EXERCISE REQUIREMENTS: Considering every line below, count those with the word "modifiedList" and give only the result.

TASK INPUT:
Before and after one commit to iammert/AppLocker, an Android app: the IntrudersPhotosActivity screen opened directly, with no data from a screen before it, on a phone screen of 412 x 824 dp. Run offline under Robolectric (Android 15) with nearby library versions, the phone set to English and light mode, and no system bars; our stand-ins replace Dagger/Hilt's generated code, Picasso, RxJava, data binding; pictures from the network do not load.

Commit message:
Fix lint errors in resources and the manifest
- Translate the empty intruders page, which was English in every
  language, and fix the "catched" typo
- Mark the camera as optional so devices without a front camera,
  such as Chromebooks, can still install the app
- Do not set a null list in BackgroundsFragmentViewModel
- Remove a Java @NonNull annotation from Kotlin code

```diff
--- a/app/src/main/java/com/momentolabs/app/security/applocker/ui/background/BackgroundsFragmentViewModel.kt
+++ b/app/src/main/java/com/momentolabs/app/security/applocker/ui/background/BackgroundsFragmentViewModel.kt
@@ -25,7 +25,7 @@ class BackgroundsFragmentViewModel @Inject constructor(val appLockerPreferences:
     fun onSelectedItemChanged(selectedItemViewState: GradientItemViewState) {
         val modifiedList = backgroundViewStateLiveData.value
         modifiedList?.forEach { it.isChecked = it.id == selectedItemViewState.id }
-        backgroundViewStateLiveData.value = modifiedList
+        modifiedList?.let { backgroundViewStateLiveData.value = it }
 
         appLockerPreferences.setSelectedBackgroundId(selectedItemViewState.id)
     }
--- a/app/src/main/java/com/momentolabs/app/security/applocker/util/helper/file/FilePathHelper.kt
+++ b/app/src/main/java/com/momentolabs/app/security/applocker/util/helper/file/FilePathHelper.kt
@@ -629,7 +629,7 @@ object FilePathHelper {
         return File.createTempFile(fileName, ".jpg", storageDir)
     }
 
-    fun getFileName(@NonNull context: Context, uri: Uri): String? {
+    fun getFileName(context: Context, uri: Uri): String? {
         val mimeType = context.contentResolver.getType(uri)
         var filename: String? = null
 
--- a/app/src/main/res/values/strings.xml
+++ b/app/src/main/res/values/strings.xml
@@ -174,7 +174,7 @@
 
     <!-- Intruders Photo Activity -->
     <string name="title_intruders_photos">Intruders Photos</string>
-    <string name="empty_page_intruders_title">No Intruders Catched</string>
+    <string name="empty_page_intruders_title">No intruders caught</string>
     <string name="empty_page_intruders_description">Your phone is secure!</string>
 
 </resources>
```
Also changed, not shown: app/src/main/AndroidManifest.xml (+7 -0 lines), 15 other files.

EXERCISE SOLUTION: 4